• **Instructions for the task**
Pick out the lines below with "column" and list them.

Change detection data
[Start of Attachment]

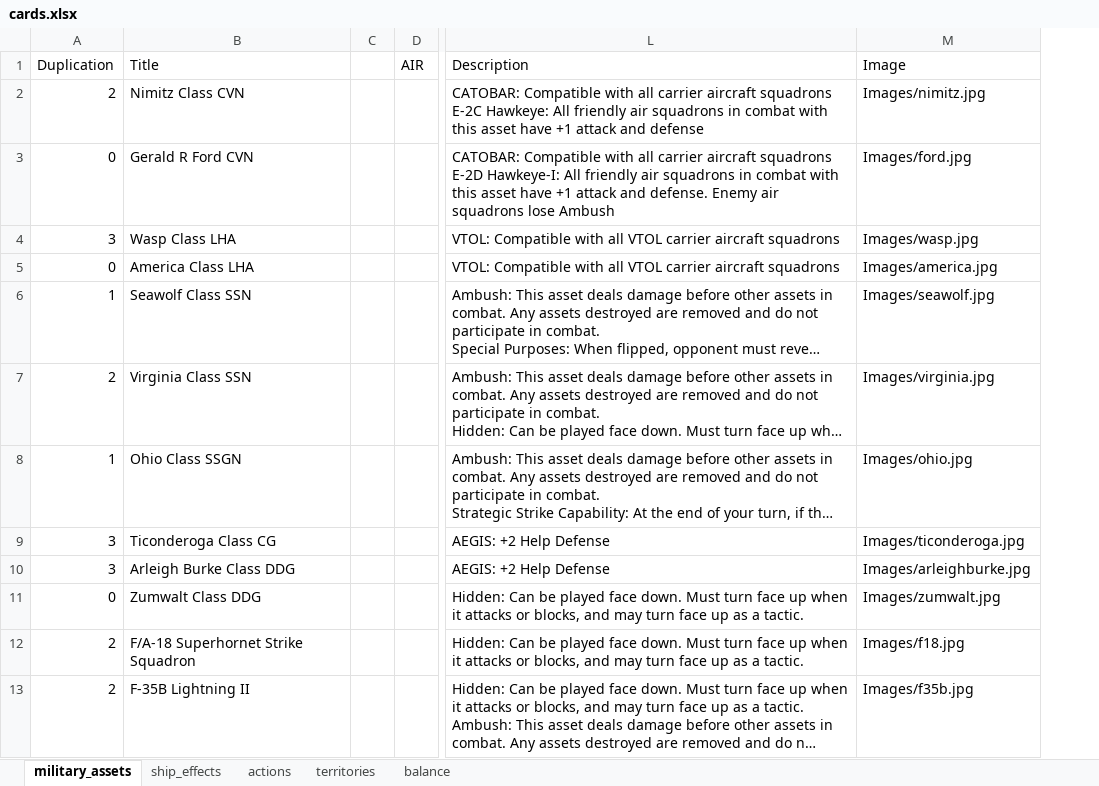
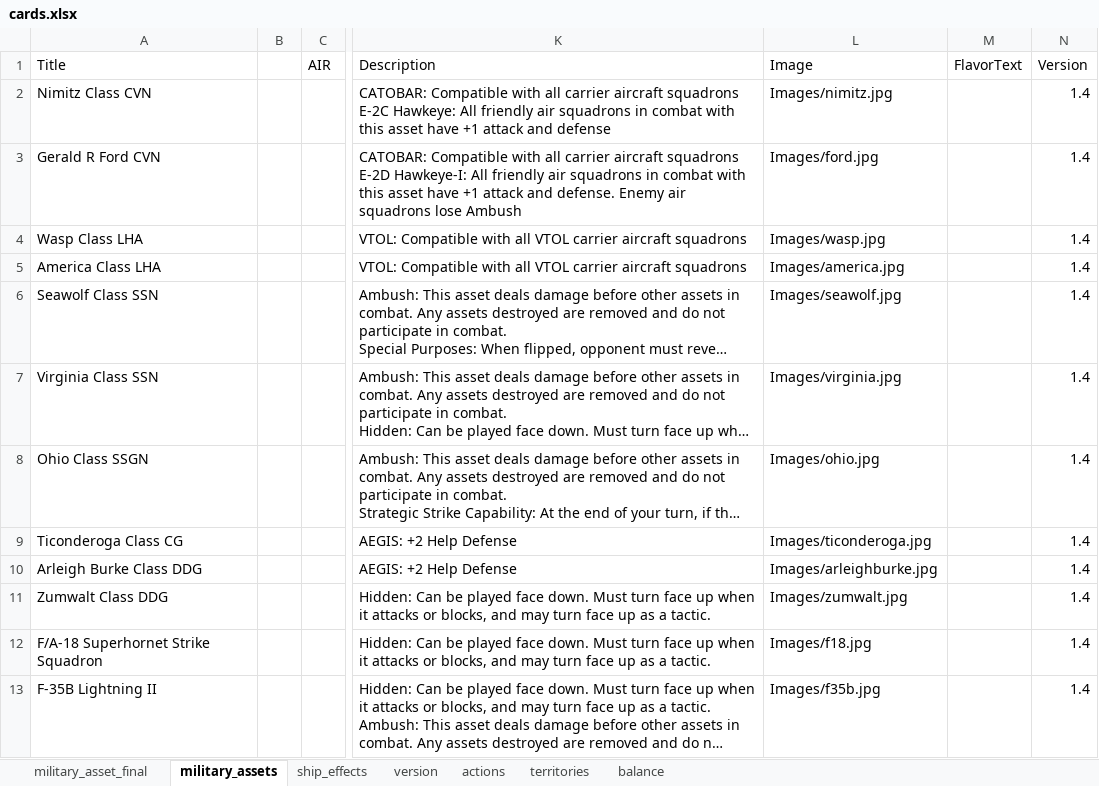
Before and after one commit to burcelee/the_devil_and_the_deep_blue_sea, an Excel workbook: data/cards.xlsx, sheet military_assets, drawn as a sheet; only a part is shown, gaps mark what is left out; long unchanged cells end in …; values as stored, in another font and other column widths than the file's, no borders; removed rows and columns are numbered as before the commit, all else as after; the diff names each change by its address in the sheet, - before the commit and + after, or states it on an @@ line.

```diff
--- a/data/cards.xlsx (sheet military_assets)
+++ b/data/cards.xlsx (sheet military_assets)
+sheet tab: military_asset_final
+sheet tab: version
-column A (Duplication), rows 2-13: 2 | 0 | 3 | 0 | 1 | 2 | 1 | 3 | 3 | 0 | 2 | 2
+column M (FlavorText), empty
+column N (Version), rows 2-13: all 1.4
```
Also changed, not shown: formulas that keep their value, charts or pictures, 2 other files.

[End of Attachment]

• **Response area**
Before and after one commit to burcelee/the_devil_and_the_deep_blue_sea, an Excel workbook: data/cards.xlsx, sheet military_assets, drawn as a sheet; only a part is shown, gaps mark what is left out; long unchanged cells end in …; values as stored, in another font and other column widths than the file's, no borders; removed rows and columns are numbered as before the commit, all else as after; the diff names each change by its address in the sheet, - before the commit and + after, or states it on an @@ line.
-column A (Duplication), rows 2-13: 2 | 0 | 3 | 0 | 1 | 2 | 1 | 3 | 3 | 0 | 2 | 2
+column M (FlavorText), empty
+column N (Version), rows 2-13: all 1.4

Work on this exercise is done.